Required work:
Leave the pictures out. Return the rest of the listing below exactly.

Provided records:
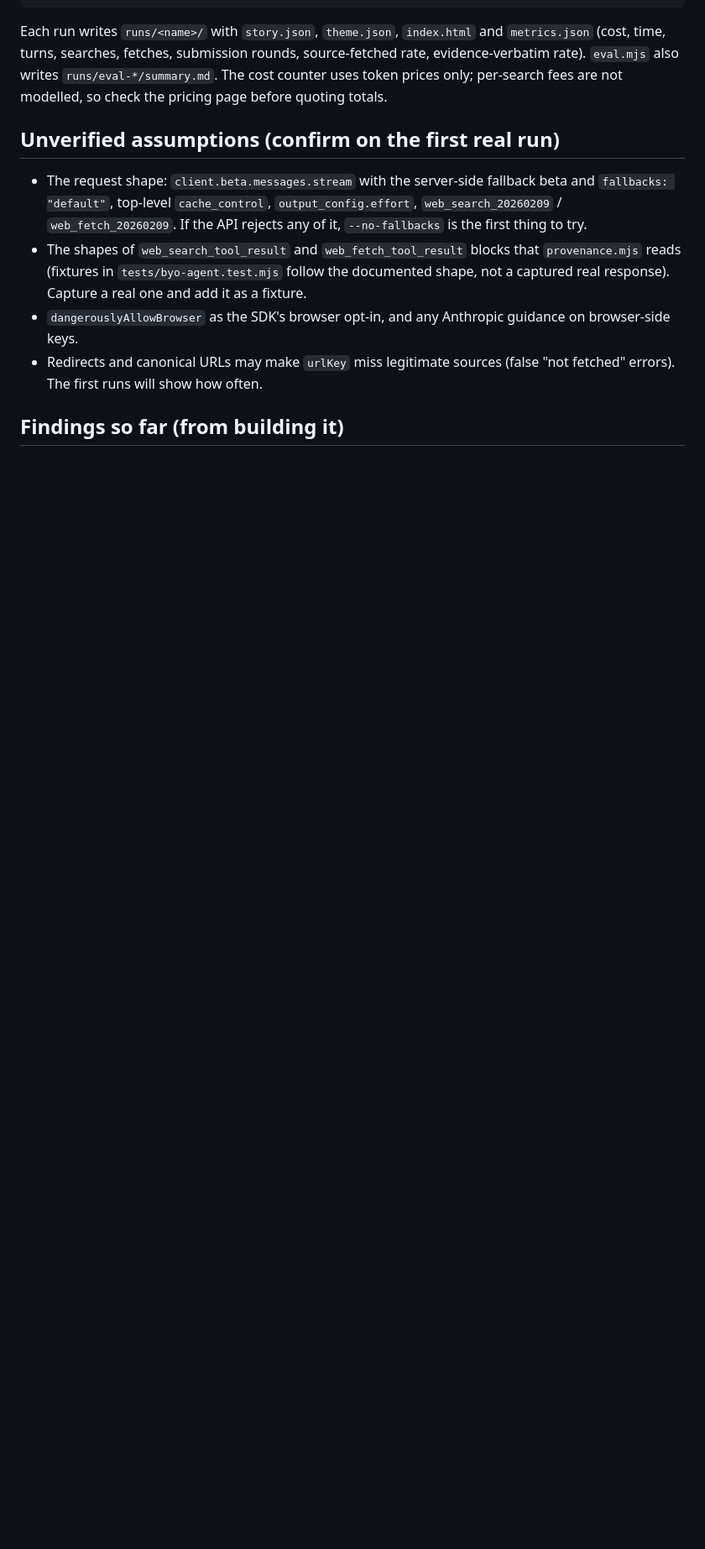
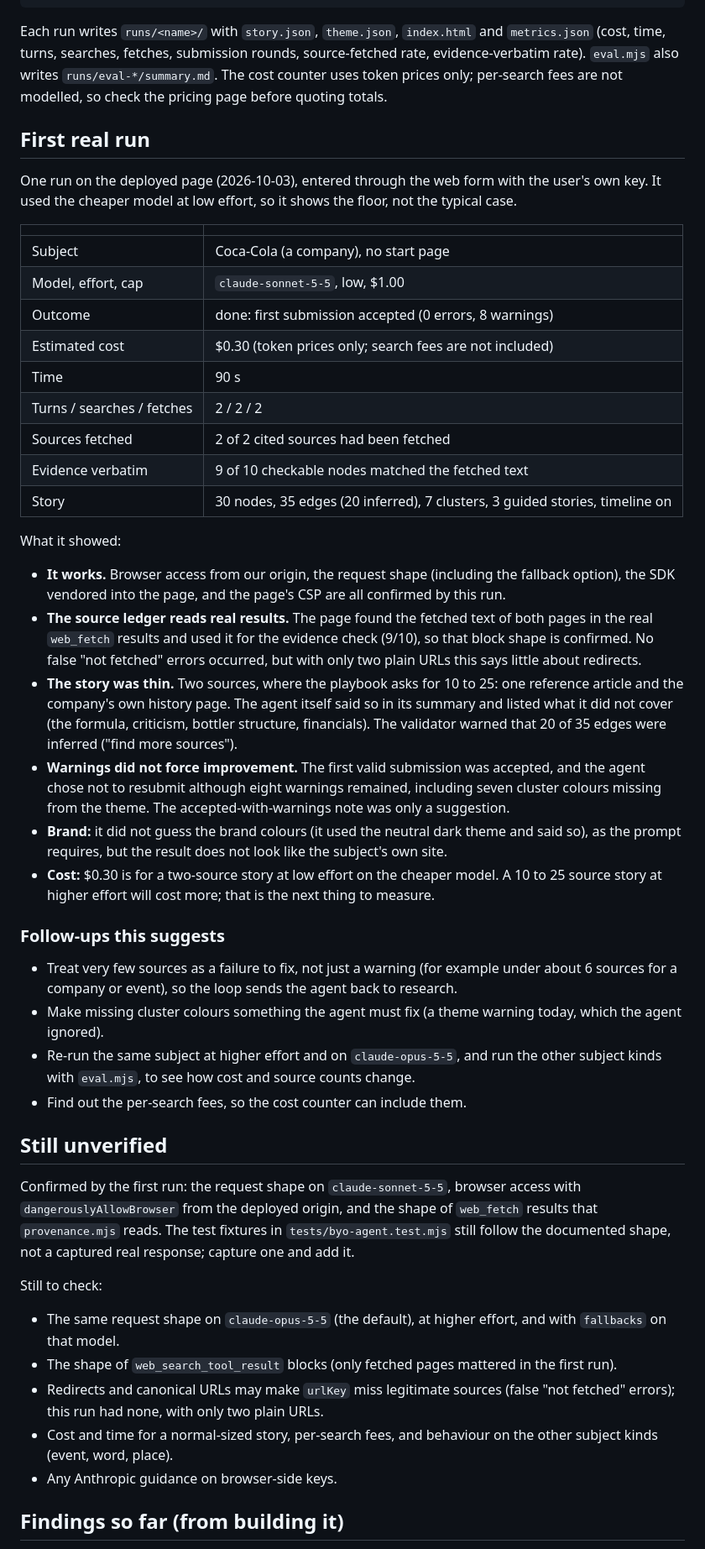
Before and after one commit to Teambotics-Inc/StoryTeller, a Markdown page: prototype/byo-key/README.md, the part around one of its changes. Shown at 84% size. GitHub-like rendering; blank space fills up the shorter version.

Commit message:
Prototype README: record the first real run and what it confirmed (#18)
Co-authored-by: Claude Sonnet 5.5 <noreply@anthropic.com>

```diff
--- a/prototype/byo-key/README.md
+++ b/prototype/byo-key/README.md
@@ -39,12 +39,49 @@ node eval.mjs --max-usd 5 --yes         # all four subjects; worst case 4 x cap,
 
 Each run writes `runs/<name>/` with `story.json`, `theme.json`, `index.html` and `metrics.json` (cost, time, turns, searches, fetches, submission rounds, source-fetched rate, evidence-verbatim rate). `eval.mjs` also writes `runs/eval-*/summary.md`. The cost counter uses token prices only; per-search fees are not modelled, so check the pricing page before quoting totals.
 
-## Unverified assumptions (confirm on the first real run)
+## First real run
 
-- The request shape: `client.beta.messages.stream` with the server-side fallback beta and `fallbacks: "default"`, top-level `cache_control`, `output_config.effort`, `web_search_20260209` / `web_fetch_20260209`. If the API rejects any of it, `--no-fallbacks` is the first thing to try.
-- The shapes of `web_search_tool_result` and `web_fetch_tool_result` blocks that `provenance.mjs` reads (fixtures in `tests/byo-agent.test.mjs` follow the documented shape, not a captured real response). Capture a real one and add it as a fixture.
-- `dangerouslyAllowBrowser` as the SDK's browser opt-in, and any Anthropic guidance on browser-side keys.
-- Redirects and canonical URLs may make `urlKey` miss legitimate sources (false "not fetched" errors). The first runs will show how often.
+One run on the deployed page (2026-10-03), entered through the web form with the user's own key. It used the cheaper model at low effort, so it shows the floor, not the typical case.
+
+| | |
+|---|---|
+| Subject | Coca-Cola (a company), no start page |
+| Model, effort, cap | `claude-sonnet-5-5`, low, $1.00 |
+| Outcome | done: first submission accepted (0 errors, 8 warnings) |
+| Estimated cost | $0.30 (token prices only; search fees are not included) |
+| Time | 90 s |
+| Turns / searches / fetches | 2 / 2 / 2 |
+| Sources fetched | 2 of 2 cited sources had been fetched |
+| Evidence verbatim | 9 of 10 checkable nodes matched the fetched text |
+| Story | 30 nodes, 35 edges (20 inferred), 7 clusters, 3 guided stories, timeline on |
+
+What it showed:
+
+- **It works.** Browser access from our origin, the request shape (including the fallback option), the SDK vendored into the page, and the page's CSP are all confirmed by this run.
+- **The source ledger reads real results.** The page found the fetched text of both pages in the real `web_fetch` results and used it for the evidence check (9/10), so that block shape is confirmed. No false "not fetched" errors occurred, but with only two plain URLs this says little about redirects.
+- **The story was thin.** Two sources, where the playbook asks for 10 to 25: one reference article and the company's own history page. The agent itself said so in its summary and listed what it did not cover (the formula, criticism, bottler structure, financials). The validator warned that 20 of 35 edges were inferred ("find more sources").
+- **Warnings did not force improvement.** The first valid submission was accepted, and the agent chose not to resubmit although eight warnings remained, including seven cluster colours missing from the theme. The accepted-with-warnings note was only a suggestion.
+- **Brand:** it did not guess the brand colours (it used the neutral dark theme and said so), as the prompt requires, but the result does not look like the subject's own site.
+- **Cost:** $0.30 is for a two-source story at low effort on the cheaper model. A 10 to 25 source story at higher effort will cost more; that is the next thing to measure.
+
+### Follow-ups this suggests
+
+- Treat very few sources as a failure to fix, not just a warning (for example under about 6 sources for a company or event), so the loop sends the agent back to research.
+- Make missing cluster colours something the agent must fix (a theme warning today, which the agent ignored).
+- Re-run the same subject at higher effort and on `claude-opus-5-5`, and run the other subject kinds with `eval.mjs`, to see how cost and source counts change.
+- Find out the per-search fees, so the cost counter can include them.
+
+## Still unverified
+
+Confirmed by the first run: the request shape on `claude-sonnet-5-5`, browser access with `dangerouslyAllowBrowser` from the deployed origin, and the shape of `web_fetch` results that `provenance.mjs` reads. The test fixtures in `tests/byo-agent.test.mjs` still follow the documented shape, not a captured real response; capture one and add it.
+
+Still to check:
+
+- The same request shape on `claude-opus-5-5` (the default), at higher effort, and with `fallbacks` on that model.
+- The shape of `web_search_tool_result` blocks (only fetched pages mattered in the first run).
+- Redirects and canonical URLs may make `urlKey` miss legitimate sources (false "not fetched" errors); this run had none, with only two plain URLs.
+- Cost and time for a normal-sized story, per-search fees, and behaviour on the other subject kinds (event, word, place).
+- Any Anthropic guidance on browser-side keys.
 
 ## Findings so far (from building it)
 
```
Also changed, not shown: other parts of prototype/byo-key/README.md (+2 -2 lines).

Written answer:
Before and after one commit to Teambotics-Inc/StoryTeller, a Markdown page: prototype/byo-key/README.md, the part around one of its changes. Shown at 84% size. GitHub-like rendering; blank space fills up the shorter version.

Commit message:
Prototype README: record the first real run and what it confirmed (#18)
Co-authored-by: Claude Sonnet 5.5 <noreply@anthropic.com>

```diff
--- a/prototype/byo-key/README.md
+++ b/prototype/byo-key/README.md
@@ -39,12 +39,49 @@ node eval.mjs --max-usd 5 --yes         # all four subjects; worst case 4 x cap,
 
 Each run writes `runs/<name>/` with `story.json`, `theme.json`, `index.html` and `metrics.json` (cost, time, turns, searches, fetches, submission rounds, source-fetched rate, evidence-verbatim rate). `eval.mjs` also writes `runs/eval-*/summary.md`. The cost counter uses token prices only; per-search fees are not modelled, so check the pricing page before quoting totals.
 
-## Unverified assumptions (confirm on the first real run)
+## First real run
 
-- The request shape: `client.beta.messages.stream` with the server-side fallback beta and `fallbacks: "default"`, top-level `cache_control`, `output_config.effort`, `web_search_20260209` / `web_fetch_20260209`. If the API rejects any of it, `--no-fallbacks` is the first thing to try.
-- The shapes of `web_search_tool_result` and `web_fetch_tool_result` blocks that `provenance.mjs` reads (fixtures in `tests/byo-agent.test.mjs` follow the documented shape, not a captured real response). Capture a real one and add it as a fixture.
-- `dangerouslyAllowBrowser` as the SDK's browser opt-in, and any Anthropic guidance on browser-side keys.
-- Redirects and canonical URLs may make `urlKey` miss legitimate sources (false "not fetched" errors). The first runs will show how often.
+One run on the deployed page (2026-10-03), entered through the web form with the user's own key. It used the cheaper model at low effort, so it shows the floor, not the typical case.
+
+| | |
+|---|---|
+| Subject | Coca-Cola (a company), no start page |
+| Model, effort, cap | `claude-sonnet-5-5`, low, $1.00 |
+| Outcome | done: first submission accepted (0 errors, 8 warnings) |
+| Estimated cost | $0.30 (token prices only; search fees are not included) |
+| Time | 90 s |
+| Turns / searches / fetches | 2 / 2 / 2 |
+| Sources fetched | 2 of 2 cited sources had been fetched |
+| Evidence verbatim | 9 of 10 checkable nodes matched the fetched text |
+| Story | 30 nodes, 35 edges (20 inferred), 7 clusters, 3 guided stories, timeline on |
+
+What it showed:
+
+- **It works.** Browser access from our origin, the request shape (including the fallback option), the SDK vendored into the page, and the page's CSP are all confirmed by this run.
+- **The source ledger reads real results.** The page found the fetched text of both pages in the real `web_fetch` results and used it for the evidence check (9/10), so that block shape is confirmed. No false "not fetched" errors occurred, but with only two plain URLs this says little about redirects.
+- **The story was thin.** Two sources, where the playbook asks for 10 to 25: one reference article and the company's own history page. The agent itself said so in its summary and listed what it did not cover (the formula, criticism, bottler structure, financials). The validator warned that 20 of 35 edges were inferred ("find more sources").
+- **Warnings did not force improvement.** The first valid submission was accepted, and the agent chose not to resubmit although eight warnings remained, including seven cluster colours missing from the theme. The accepted-with-warnings note was only a suggestion.
+- **Brand:** it did not guess the brand colours (it used the neutral dark theme and said so), as the prompt requires, but the result does not look like the subject's own site.
+- **Cost:** $0.30 is for a two-source story at low effort on the cheaper model. A 10 to 25 source story at higher effort will cost more; that is the next thing to measure.
+
+### Follow-ups this suggests
+
+- Treat very few sources as a failure to fix, not just a warning (for example under about 6 sources for a company or event), so the loop sends the agent back to research.
+- Make missing cluster colours something the agent must fix (a theme warning today, which the agent ignored).
+- Re-run the same subject at higher effort and on `claude-opus-5-5`, and run the other subject kinds with `eval.mjs`, to see how cost and source counts change.
+- Find out the per-search fees, so the cost counter can include them.
+
+## Still unverified
+
+Confirmed by the first run: the request shape on `claude-sonnet-5-5`, browser access with `dangerouslyAllowBrowser` from the deployed origin, and the shape of `web_fetch` results that `provenance.mjs` reads. The test fixtures in `tests/byo-agent.test.mjs` still follow the documented shape, not a captured real response; capture one and add it.
+
+Still to check:
+
+- The same request shape on `claude-opus-5-5` (the default), at higher effort, and with `fallbacks` on that model.
+- The shape of `web_search_tool_result` blocks (only fetched pages mattered in the first run).
+- Redirects and canonical URLs may make `urlKey` miss legitimate sources (false "not fetched" errors); this run had none, with only two plain URLs.
+- Cost and time for a normal-sized story, per-search fees, and behaviour on the other subject kinds (event, word, place).
+- Any Anthropic guidance on browser-side keys.
 
 ## Findings so far (from building it)
 
```
Also changed, not shown: other parts of prototype/byo-key/README.md (+2 -2 lines).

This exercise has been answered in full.